How Urban Farming Can Save Detroit, Part 1: A Return to Its Roots

For generations, Detroit has been symbolic of urban decay and the abandonment of inner cities in America. The city has suffered economic hardship, high-crime levels, political corruption, a mass exodus of its population, and the subsequent inability to provide adequate basic services because of that dwindling tax base. But Detroit is so much more than that. It’s also beautiful, vibrant, spiritual. It’s redefining itself from a city abandoned and forgotten to a city shaking off its rust and stirring up echoes of glories long past. There is something growing in Detroit, something powerful that has been long lost for generations. The pride of Detroit is coming back, and much of that has germinated, literally and figuratively, from seed. In the coming weeks, I’ll introduce you to the city’s growing urban farming movement. In part 1, we explore how Detroit is returning to its farming roots.

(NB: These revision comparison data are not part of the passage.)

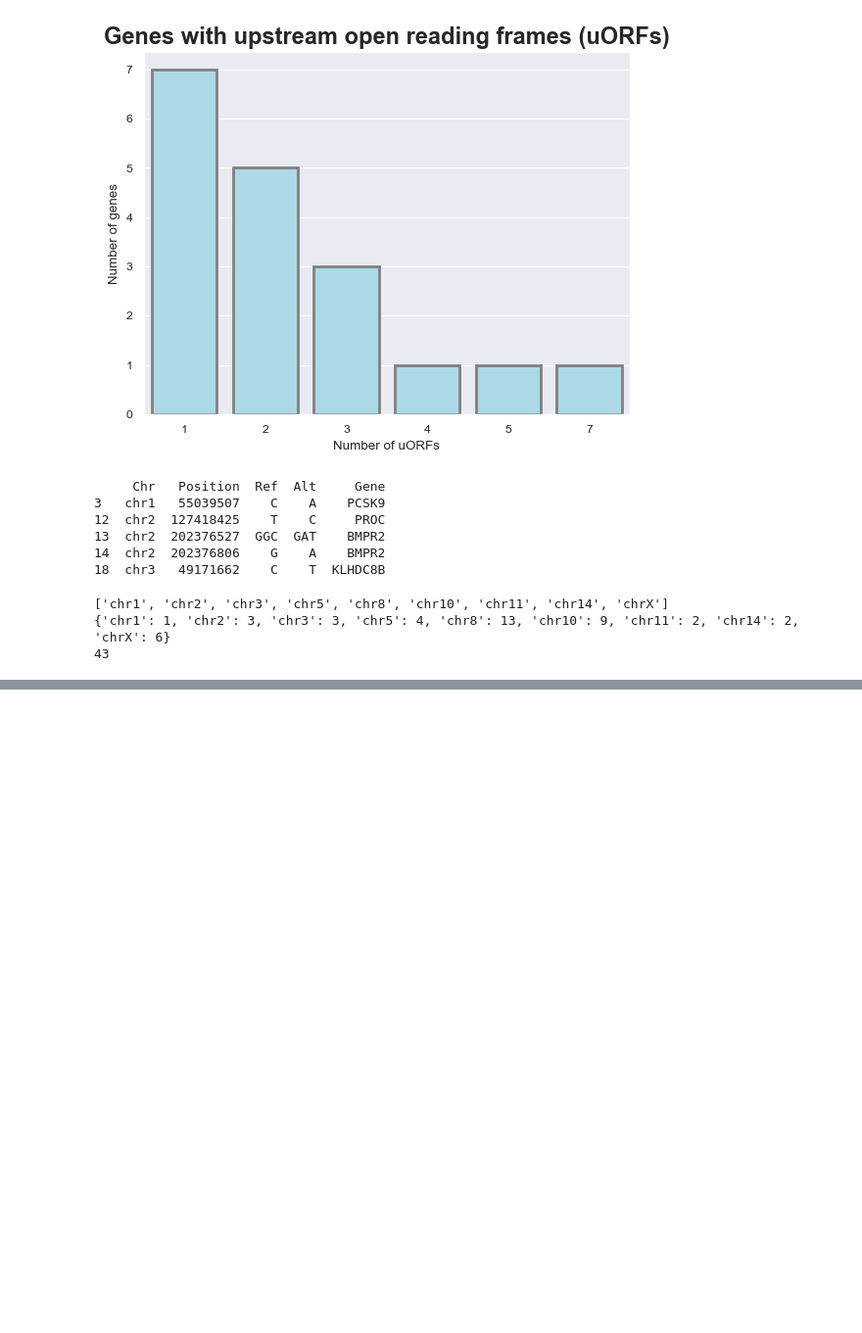
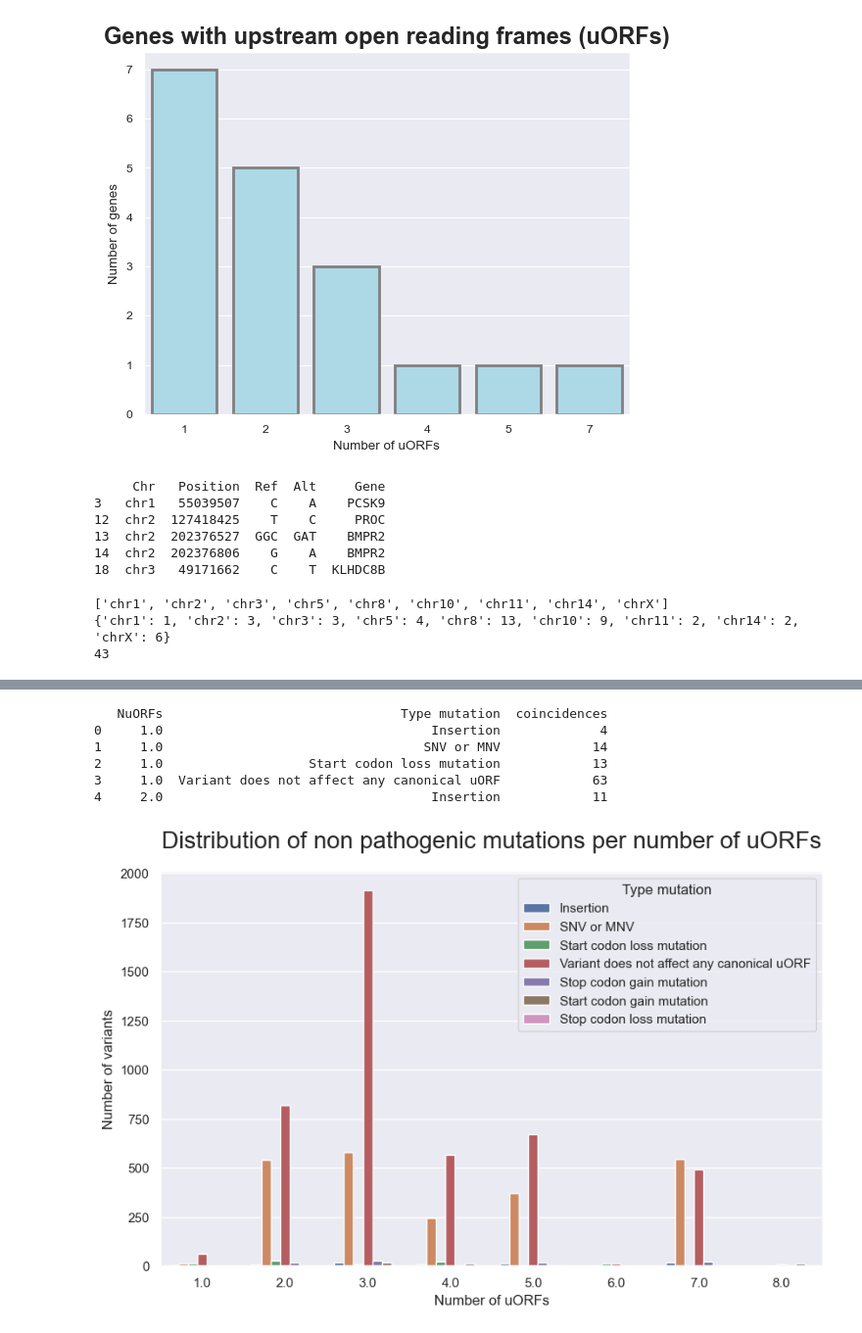
Before and after one commit to Ale-pinto-alba/utrfx, a Jupyter notebook: paper_visualization.ipynb, the cells around one changed output, grey strips where cells are left out. Shown at 98% size. Drawn from its saved outputs; the diff is of its cells as text; code cells hidden in the pictures; blank space fills up the shorter version.

```diff
--- a/paper_visualization.ipynb
+++ b/paper_visualization.ipynb
@@ -522,5 +626,5 @@ plt.show()
 # %%
-copy_non_patho_df = non_pathogenic_variants_genes_with_uorfs_df.copy()
+copy_non_patho_df = gnomad_variants_without_patho.copy()
 copy_non_patho_df['NuORFs'] = pd.to_numeric(copy_non_patho_df['NuORFs'], errors='coerce')
 copy_non_patho_df['NuORFs'] = copy_non_patho_df.apply(
     lambda row: row['NuORFs'] + 1.0 if row['Type mutation'] == "start codon loss mutation" else row['NuORFs'],
@@ -533,21 +637,30 @@ copy_non_patho_df['NuORFs'] = copy_non_patho_df.apply(
 copy_non_patho_df_filtered = copy_non_patho_df[['NuORFs', 'Type mutation']]
 non_patho_coincidences_df = copy_non_patho_df_filtered.groupby(['NuORFs', 'Type mutation']).size().reset_index(name='coincidences')
 print(non_patho_coincidences_df.head())
+# %% [output]
+   NuORFs                               Type mutation  coincidences
+0     1.0                                   Insertion             4
+1     1.0                                  SNV or MNV            14
+2     1.0                   Start codon loss mutation            13
+3     1.0  Variant does not affect any canonical uORF            63
+4     2.0                                   Insertion            11
 # %%
 distribution_non_patho_mutation_per_uorfs_df = pd.DataFrame(non_patho_coincidences_df)
 
 sns.set(style="darkgrid")
 plt.figure(figsize=(10, 6))
 
 sns.barplot(data=distribution_non_patho_mutation_per_uorfs_df, x='NuORFs', y='coincidences', hue='Type mutation')
 
-plt.title('Distribution of non pathogenic mutations per number od uORFs',
+plt.title('Distribution of non pathogenic mutations per number of uORFs',
           fontsize=20,
           pad = 20)
-plt.xlabel('Number uORFs', fontsize=12)
-plt.ylabel('Coincidences', fontsize=12)
+plt.xlabel('Number of uORFs', fontsize=12)
+plt.ylabel('Number of variants', fontsize=12)
 
 plt.show()
+# %% [output]
+[figure, added]
 # %%
 total_coincidences_non_patho = non_patho_coincidences_df['coincidences'].sum()
 non_patho_coincidences_df['percentage'] = (non_patho_coincidences_df['coincidences'] / total_coincidences_non_patho) * 100
```
Also changed, not shown: parts of 16 cells of this notebook, 4 other files.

Detroit is more than 138 square miles, larger than Boston, Manhattan, and San Francisco combined. Given its size, a struggling economy, and the shocking loss of a tax base, it’s no wonder the city struggles to provide basic services like street lights, mass transit, police and fire protection. As for food, Detroit is a food desert, where the combination of no mass transit and no grocery stores makes access to fresh, healthy food nearly impossible for many Detroiters. But recently, the urban farming movement in Detroit has created a buzz that has attracted attention worldwide.

Before we explore the rise of urban farming in Detroit, let’s first go back 100 years. In the midst of the worst economic depression in history in 1894, Detroit Mayor Hazen S. Pingree launched his “potato patch plan” for the city’s less fortunate to cultivate vacant lots in an effort to not only feed the poor, but to also produce income, increase food diversity, and boost self-reliance during hard times. Pingree’s Potato Patches were met with strong criticism, but just two years after launch, the program was heralded nationally as a success. New York, Boston, Chicago, Seattle, and Denver took notice of what Detroit was doing and soon adopted Pingree’s model. If this sounds familiar, it should. Though “urban farming” and “urban agriculture” were not trendy terms like they are now, that was precisely what Pingree was promoting, and both the social conditions and goals of his plan mirror the current efforts in Detroit.

Fast-forward to today, and we find ourselves repeating history. In the midst of widespread economic hardship, with large swaths of vacant land, Detroit once again is turning to urban farming as a sustainable model for improvement. And once again, other cities are watching what Detroit is doing. The city is in much the same situation as it was in Pingree’s time. Detroiters are struggling to make ends meet, especially the unemployed. We have a broken food system with limited access to fresh, nutritional foods, a need to reinvent different means of sustainable commerce, and 40 square miles of vacant land. In short, the potential of urban farming in Detroit is to build, from the ground up, a vibrant, sustainable economy while at the same time improving overall health, quality of life, and impact on the environment. Urban farming is about Detroit returning to its roots to help improve its future. In Part 2, we’ll meet some of the folks getting their hands dirty and some key players who believe the path to Detroit’s blue skies is paved in green.